Obama Immigration Reform Speech 2014: Full Transcript & Video Aired Thursday November 20

obama immigration speech 2014 video

Nov 21, 2014 –  President Barack Obama Immigration Reform Speech 2014: Full Transcript & Video Aired Thursday November 20

President Jonathan yesterday spoke about his commitment to delivering over 5 million illegal immigrants in the US from the grip of deportation. This was communicated via a live broadcast that was not aired on major News channel in the US.

The video of Obama 2014 immigration reform speech has been uploaded to YouTube and other online news channel.

Watch the full video below and see the transcript after.

President Barack Obama Immigration Reform Speech 2014 Full Transcript 

Are we a nation that tolerates the hypocrisy of a system where workers who pick our fruit and make our beds never have a chance to get right with the law? Or are we a nation that gives them a chance to make amends, take responsibility, and give their kids a better future? Are we a nation that accepts the cruelty of ripping children from their parents’ arms? Or are we a nation that values families, and works to keep them together?

Are we a nation that educates the world’s best and brightest in our universities, only to send them home to create businesses in countries that compete against us? Or are we a nation that encourages them to stay and create jobs, businesses, and industries right here in America? That’s what this debate is all about.

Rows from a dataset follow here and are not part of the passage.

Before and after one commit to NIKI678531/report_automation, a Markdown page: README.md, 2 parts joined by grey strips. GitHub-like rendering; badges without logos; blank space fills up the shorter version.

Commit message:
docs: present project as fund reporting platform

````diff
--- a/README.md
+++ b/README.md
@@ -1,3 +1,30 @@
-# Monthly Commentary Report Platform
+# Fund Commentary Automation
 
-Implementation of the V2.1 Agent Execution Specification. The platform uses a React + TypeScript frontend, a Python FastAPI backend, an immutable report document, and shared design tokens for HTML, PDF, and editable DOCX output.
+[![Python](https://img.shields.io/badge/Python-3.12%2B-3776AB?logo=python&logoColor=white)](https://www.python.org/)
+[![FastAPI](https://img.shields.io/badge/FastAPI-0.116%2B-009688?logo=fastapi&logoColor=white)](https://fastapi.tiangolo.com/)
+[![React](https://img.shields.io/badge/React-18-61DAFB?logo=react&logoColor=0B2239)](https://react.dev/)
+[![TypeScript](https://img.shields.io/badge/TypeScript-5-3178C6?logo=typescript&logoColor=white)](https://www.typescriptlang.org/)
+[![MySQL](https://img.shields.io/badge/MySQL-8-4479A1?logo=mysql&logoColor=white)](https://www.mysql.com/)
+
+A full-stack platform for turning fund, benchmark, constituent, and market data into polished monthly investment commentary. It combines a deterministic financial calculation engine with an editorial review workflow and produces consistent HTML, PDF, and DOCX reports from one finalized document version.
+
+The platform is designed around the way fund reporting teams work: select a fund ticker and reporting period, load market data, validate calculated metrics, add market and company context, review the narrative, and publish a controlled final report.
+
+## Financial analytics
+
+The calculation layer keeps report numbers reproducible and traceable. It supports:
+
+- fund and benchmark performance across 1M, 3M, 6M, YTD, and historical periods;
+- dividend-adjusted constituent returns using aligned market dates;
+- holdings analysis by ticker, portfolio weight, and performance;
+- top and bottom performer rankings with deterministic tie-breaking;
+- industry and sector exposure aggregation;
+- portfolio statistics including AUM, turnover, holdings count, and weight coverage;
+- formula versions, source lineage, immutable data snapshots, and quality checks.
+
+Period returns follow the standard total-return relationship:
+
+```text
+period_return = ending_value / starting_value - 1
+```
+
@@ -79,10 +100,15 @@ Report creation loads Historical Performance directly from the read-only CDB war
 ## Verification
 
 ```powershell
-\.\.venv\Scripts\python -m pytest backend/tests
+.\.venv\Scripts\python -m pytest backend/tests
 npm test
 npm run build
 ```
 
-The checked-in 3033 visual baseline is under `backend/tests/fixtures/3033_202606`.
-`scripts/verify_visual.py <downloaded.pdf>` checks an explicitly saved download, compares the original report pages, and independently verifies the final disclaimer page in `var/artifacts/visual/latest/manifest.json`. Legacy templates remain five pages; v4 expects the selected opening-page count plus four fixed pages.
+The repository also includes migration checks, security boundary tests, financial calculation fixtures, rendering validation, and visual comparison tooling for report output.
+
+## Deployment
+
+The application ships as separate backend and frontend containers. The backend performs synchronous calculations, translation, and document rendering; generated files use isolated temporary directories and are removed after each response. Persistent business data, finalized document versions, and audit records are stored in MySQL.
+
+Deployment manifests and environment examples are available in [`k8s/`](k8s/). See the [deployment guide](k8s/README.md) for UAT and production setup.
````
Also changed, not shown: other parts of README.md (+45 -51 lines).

We need more than politics as usual when it comes to immigration; we need reasoned, thoughtful, compassionate debate that focuses on our hopes, not our fears. I know the politics of this issue are tough. But let me tell you why I have come to feel so strongly about it. Over the past few years, I have seen the determination of immigrant fathers who worked two or three jobs, without taking a dime from the government, and at risk at any moment of losing it all, just to build a better life for their kids. I’ve seen the heartbreak and anxiety of children whose mothers might be taken away from them just because they didn’t have the right papers. I’ve seen the courage of students who, except for the circumstances of their birth, are as American as Malia or Sasha; students who bravely come out as undocumented in hopes they could make a difference in a country they love. These people our neighbors, our classmates, our friends they did not come here in search of a free ride or an easy life. They came to work, and study, and serve in our military, and above all, contribute to America’s success.

Tomorrow, I’ll travel to Las Vegas and meet with some of these students, including a young woman named Astrid Silva. Astrid was brought to America when she was four years old. Her only possessions were a cross, her doll, and the frilly dress she had on.

When she started school, she didn’t speak any English. She caught up to the other kids by reading newspapers and watching PBS, and became a good student. Her father worked in landscaping. Her
mother cleaned other people’s homes. They wouldn’t let Astrid apply to a technology magnet school for fear the paperwork would out her as an undocumented immigrant so she applied behind their back and got in.

Still, she mostly lived in the shadows until her grandmother, who visited every year from Mexico, passed
away, and she couldn’t travel to the funeral without risk of being found out and deported. It was around that time she decided to begin advocating for herself and others like her, and today, Astrid Silva is a college student working on her third degree. Are we a nation that kicks out a striving, hopeful immigrant like Astrid or are we a nation that finds a way to welcome her in? Scripture tells us that we shall not oppress a stranger, for we know the heart of a stranger.

We were strangers once, too. My fellow Americans, we are and always will be a nation of immigrants. We were strangers once, too. And whether our forebears were strangers who crossed the Atlantic, or the Pacific, or the Rio Grande, we are here only because this country welcomed them in, and taught them that to be an American is about something more than what we look like, or what our last names are, or how we worship. What makes us Americans is our shared commitment to an ideal that all of us are created equal, and all of us have the chance to make of our lives what we will.

That’s the country our parents and grandparents and generations before them built fo rus. That’s the legacy we must leave for those who are yet to come.

Thank you, God bless you, and God bless this country we love